For most of the past few decades the environmental movement pushed companies and governments to adopt green policies and procedures. By and large, the response in the U.S. could best be described as begrudging.
In the last two years, a sudden, massive shift occurred as energy prices skyrocketed and awareness of global warming as a reality increased. Companies who previously were about as green as exhaust from a tailpipe became advocates for adopting environmentally responsible policies. And, less cynically, other companies were created or quickly adapted to the green movement and now provide products and services that either increase the supply of alternative energies or reduce the demand for them.
When doing the right thing is also a way to gain competitive advantage in a rapidly shifting marketplace, than you've got a formula for a wholesale change in thinking overnight. This means that same people who scoffed at even saying the term "green" in 2005 are paying millions of dollars to justify how green equals greenbacks today.
I think we're at the precipice of thinking about data privacy in a similar way. It may not be as dramatic as the green movement, and, unfortunately, it may require an inevitable huge data breach to propel the shift, but it will come, nonetheless. Put simply, this means that the companies that collect and control the vast amount of personal information on networks will begin to view their privacy policies as an offensive strategy rather than merely a defensive one.
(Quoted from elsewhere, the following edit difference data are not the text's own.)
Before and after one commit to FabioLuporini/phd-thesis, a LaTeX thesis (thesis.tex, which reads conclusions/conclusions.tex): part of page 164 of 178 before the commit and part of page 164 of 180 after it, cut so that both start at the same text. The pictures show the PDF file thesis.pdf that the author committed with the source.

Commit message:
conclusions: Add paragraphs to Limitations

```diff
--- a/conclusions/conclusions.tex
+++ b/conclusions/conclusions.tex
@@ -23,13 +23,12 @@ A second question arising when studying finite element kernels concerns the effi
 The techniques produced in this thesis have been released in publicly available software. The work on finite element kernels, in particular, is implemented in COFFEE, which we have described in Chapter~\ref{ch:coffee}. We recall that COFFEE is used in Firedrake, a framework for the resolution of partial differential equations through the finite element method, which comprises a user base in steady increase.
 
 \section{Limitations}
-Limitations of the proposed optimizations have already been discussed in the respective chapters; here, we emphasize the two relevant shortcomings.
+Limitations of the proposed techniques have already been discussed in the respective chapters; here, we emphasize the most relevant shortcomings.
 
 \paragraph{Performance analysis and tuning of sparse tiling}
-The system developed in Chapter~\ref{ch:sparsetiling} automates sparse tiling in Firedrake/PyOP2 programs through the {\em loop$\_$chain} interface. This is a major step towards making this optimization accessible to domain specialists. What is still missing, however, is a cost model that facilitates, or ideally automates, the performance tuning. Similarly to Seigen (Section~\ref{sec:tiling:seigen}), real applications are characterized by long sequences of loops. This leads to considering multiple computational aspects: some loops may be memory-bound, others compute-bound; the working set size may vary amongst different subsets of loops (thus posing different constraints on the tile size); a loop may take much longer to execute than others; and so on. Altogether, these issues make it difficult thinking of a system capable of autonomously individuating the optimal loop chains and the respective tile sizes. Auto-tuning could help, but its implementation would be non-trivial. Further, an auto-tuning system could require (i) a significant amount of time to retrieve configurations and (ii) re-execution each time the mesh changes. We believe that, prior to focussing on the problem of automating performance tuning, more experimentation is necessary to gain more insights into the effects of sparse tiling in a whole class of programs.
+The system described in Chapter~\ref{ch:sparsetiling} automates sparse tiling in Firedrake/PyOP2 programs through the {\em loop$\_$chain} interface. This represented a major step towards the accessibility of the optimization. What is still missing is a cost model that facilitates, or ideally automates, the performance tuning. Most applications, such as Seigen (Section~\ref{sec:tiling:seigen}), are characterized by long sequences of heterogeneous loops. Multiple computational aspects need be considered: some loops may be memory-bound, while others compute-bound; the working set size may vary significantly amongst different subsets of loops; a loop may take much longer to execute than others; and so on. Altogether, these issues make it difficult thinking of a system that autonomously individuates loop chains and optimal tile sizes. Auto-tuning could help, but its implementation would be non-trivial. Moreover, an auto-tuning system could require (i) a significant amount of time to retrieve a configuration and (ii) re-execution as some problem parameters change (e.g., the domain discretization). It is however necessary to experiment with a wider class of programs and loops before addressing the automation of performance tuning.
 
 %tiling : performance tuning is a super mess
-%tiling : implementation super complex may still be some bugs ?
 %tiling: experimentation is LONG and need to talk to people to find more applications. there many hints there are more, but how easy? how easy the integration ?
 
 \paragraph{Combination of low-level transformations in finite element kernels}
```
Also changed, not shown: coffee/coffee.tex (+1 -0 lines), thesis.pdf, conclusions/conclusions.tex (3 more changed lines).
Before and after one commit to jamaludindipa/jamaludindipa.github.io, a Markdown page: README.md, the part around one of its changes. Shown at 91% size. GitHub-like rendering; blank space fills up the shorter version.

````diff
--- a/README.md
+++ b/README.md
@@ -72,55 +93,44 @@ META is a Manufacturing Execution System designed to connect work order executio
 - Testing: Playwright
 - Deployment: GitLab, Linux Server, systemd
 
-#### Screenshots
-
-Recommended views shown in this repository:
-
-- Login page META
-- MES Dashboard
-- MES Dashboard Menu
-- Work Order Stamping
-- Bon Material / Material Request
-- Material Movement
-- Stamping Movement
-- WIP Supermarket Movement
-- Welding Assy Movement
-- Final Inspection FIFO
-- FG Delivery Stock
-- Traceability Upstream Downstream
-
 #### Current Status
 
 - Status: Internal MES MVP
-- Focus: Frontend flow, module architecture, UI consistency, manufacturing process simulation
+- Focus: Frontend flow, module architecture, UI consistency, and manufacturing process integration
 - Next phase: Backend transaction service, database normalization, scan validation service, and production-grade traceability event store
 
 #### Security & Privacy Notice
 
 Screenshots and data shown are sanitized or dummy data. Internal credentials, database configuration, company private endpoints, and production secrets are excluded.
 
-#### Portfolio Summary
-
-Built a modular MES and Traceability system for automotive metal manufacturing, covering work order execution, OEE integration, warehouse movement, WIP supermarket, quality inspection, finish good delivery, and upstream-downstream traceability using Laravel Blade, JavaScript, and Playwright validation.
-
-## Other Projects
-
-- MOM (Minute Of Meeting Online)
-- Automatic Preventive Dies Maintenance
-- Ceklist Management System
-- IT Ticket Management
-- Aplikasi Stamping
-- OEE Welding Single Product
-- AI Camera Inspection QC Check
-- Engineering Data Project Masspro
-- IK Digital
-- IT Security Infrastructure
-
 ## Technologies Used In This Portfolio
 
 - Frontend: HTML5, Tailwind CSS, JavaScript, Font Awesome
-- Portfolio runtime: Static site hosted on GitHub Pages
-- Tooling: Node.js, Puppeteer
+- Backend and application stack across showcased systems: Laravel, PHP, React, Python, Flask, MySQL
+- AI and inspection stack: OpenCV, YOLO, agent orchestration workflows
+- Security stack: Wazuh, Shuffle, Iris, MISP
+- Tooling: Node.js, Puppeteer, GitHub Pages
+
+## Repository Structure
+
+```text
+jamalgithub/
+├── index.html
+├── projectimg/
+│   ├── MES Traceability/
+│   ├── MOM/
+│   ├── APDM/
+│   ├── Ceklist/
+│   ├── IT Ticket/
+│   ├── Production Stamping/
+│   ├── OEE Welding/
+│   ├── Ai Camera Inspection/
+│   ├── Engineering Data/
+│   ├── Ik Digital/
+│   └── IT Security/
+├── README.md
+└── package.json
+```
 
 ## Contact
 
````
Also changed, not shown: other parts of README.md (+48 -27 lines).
Evidence of this came last week when Microsoft and Ask played the privacy card to knock Google and Yahoo...